The prototypical liberal utterance makes a (declarative) claim about reality (e.g., “America is a racist society”) meant to maneuver the other into obedience to a tacit, embedded imperative (“cleanse America of racism”) while concealing the entire ostensive-imperative realm, which is to say, evading the act of naming. If America is a racist society, to eliminate racism in America would be to eliminate America itself; but the problem is that “we” (the “we” accepting the embedded imperative) would be doing so in the name of a presumably racist-free America (otherwise, why single out “America” as the realm to be cleansed?). This paradox of naming must be suppressed—the liberal can say that “America” has been racist as a republic, was racist as a group of British colonies, was racist as a Spanish dominion, etc., but the fact that it was named (not always “America,” of course) by each of these entities in turn and that in even referring to “America” we participate in this chain of naming cannot be acknowledged. To acknowledge this chain of naming would be to acknowledge a “spiral” of centrality, the continuity of linguistic presence, and that invoking “America” is to participate in this presence and assume the obligation of sustaining it—which, in fact, one does in the denunciation itself while fantasizing a “reset” of “America.”
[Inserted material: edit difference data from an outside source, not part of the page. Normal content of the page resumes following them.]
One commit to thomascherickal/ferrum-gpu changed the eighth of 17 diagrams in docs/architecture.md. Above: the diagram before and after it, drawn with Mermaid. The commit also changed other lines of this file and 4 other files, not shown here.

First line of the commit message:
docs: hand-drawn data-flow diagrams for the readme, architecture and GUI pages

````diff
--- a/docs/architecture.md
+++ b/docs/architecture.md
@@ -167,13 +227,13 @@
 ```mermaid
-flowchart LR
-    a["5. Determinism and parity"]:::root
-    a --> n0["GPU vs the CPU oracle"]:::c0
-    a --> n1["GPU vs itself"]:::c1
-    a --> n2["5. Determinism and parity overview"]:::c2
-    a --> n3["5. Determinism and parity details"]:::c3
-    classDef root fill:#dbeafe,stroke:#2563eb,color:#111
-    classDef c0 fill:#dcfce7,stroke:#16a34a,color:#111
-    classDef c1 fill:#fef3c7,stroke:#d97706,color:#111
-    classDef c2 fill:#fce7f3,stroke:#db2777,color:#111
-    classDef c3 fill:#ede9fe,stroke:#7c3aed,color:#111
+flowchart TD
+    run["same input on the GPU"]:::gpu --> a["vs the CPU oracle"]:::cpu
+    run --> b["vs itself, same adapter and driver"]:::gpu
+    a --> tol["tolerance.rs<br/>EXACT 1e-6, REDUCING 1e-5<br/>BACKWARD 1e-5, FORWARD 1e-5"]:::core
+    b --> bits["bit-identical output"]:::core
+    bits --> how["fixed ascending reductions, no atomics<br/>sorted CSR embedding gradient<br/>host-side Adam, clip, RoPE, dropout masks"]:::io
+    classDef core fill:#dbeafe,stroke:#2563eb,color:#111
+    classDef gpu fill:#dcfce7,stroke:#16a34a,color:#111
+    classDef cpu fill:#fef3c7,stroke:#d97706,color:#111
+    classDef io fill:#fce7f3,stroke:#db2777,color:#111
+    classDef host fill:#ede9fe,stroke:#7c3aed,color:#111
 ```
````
The absolutist anarchist-resistant discourse seeks to increase the likelihood that its utterances will issue in ceremonies of naming, with practices and orders that follow. Even (but why “even”?) discourses that take their mission to be slicing and dicing liberal BS should do this. To the liberal presupposing an anarchist sovereign imaginary we counter-presuppose sovereign naming. All liberal concepts can be chased back into their lairs, where we will discover their founding in some constitutive distraction, some imperative to break the real chain of naming and replace it with a fantasized origin of another chain. (The Google Books Ngram feature is extremely useful here, at least for more recent distractions. Perhaps it will be taken down, or at least certain magical words made unsearchable.) We need not seek to destroy those fake concepts—they come to name certain predilections, certain pathologies, temptations, disguises.